**How to complete this task**
Search the material below for the string "class" and copy each line where it appears.
[Data for this exercise]
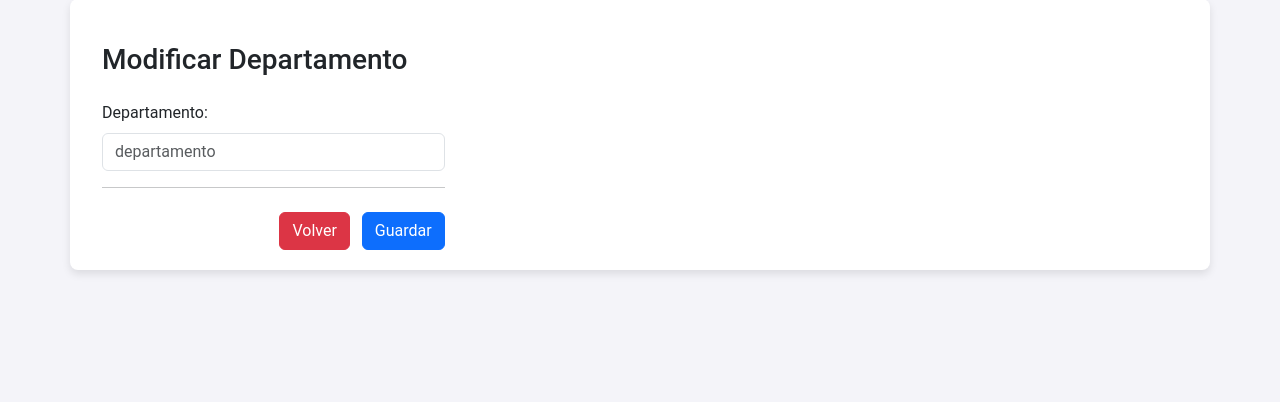
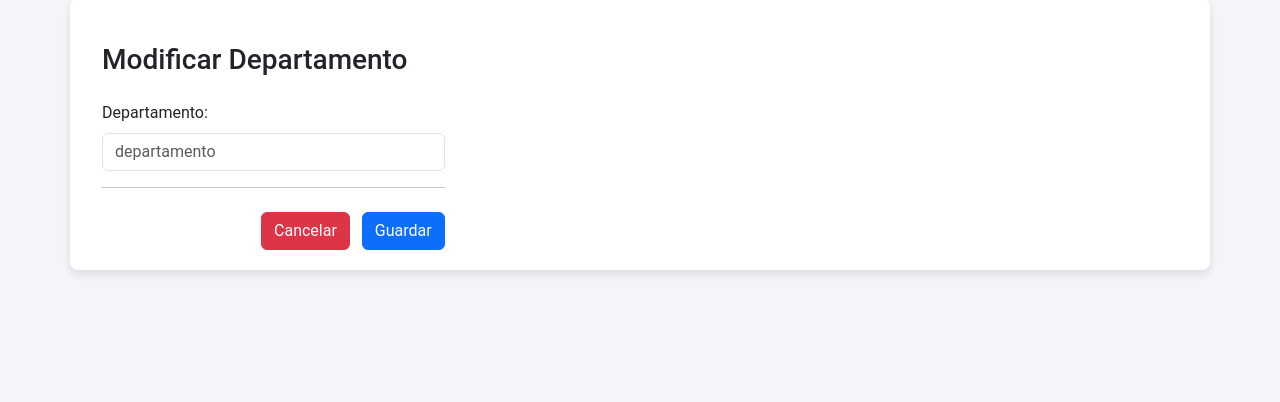
Before and after one commit to AGonzalesCajusol/Proyecto, a Python web app: template templates/modificar_departamento.html in a window 1280 px wide. Shown: the part 147-549 px from the top of the page. Run offline with Jinja, Linux system fonts and the light colour scheme; the template is opened without the code that fills it, so the values that code supplies are empty.

Commit message:
Update marlon modificar_departamento.html

```diff
--- a/templates/modificar_departamento.html
+++ b/templates/modificar_departamento.html
@@ -15,8 +15,8 @@
                     </div>
                     <hr>
                     <div class="text-end">
-                        <a href="{{ url_for('departamento') }}" class="btn btn-danger mt-2 me-2">Volver</a>
-                        <button type="submit" class="btn btn-primary mt-2">Guardar</button>
+                        <a href="{{ url_for('departamento') }}" class="btn btn-danger mt-2 me-2" onclick="return confirmarCancelacion()">Cancelar</a>
+                        <button type="submit" class="btn btn-primary mt-2" onclick="return confirmarModificacion()">Guardar</button>
                     </div>
                 </form>
             </div>
```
[/Data for this exercise]
**Response box**
                     <div class="text-end">
-                        <a href="{{ url_for('departamento') }}" class="btn btn-danger mt-2 me-2">Volver</a>
-                        <button type="submit" class="btn btn-primary mt-2">Guardar</button>
+                        <a href="{{ url_for('departamento') }}" class="btn btn-danger mt-2 me-2" onclick="return confirmarCancelacion()">Cancelar</a>
+                        <button type="submit" class="btn btn-primary mt-2" onclick="return confirmarModificacion()">Guardar</button>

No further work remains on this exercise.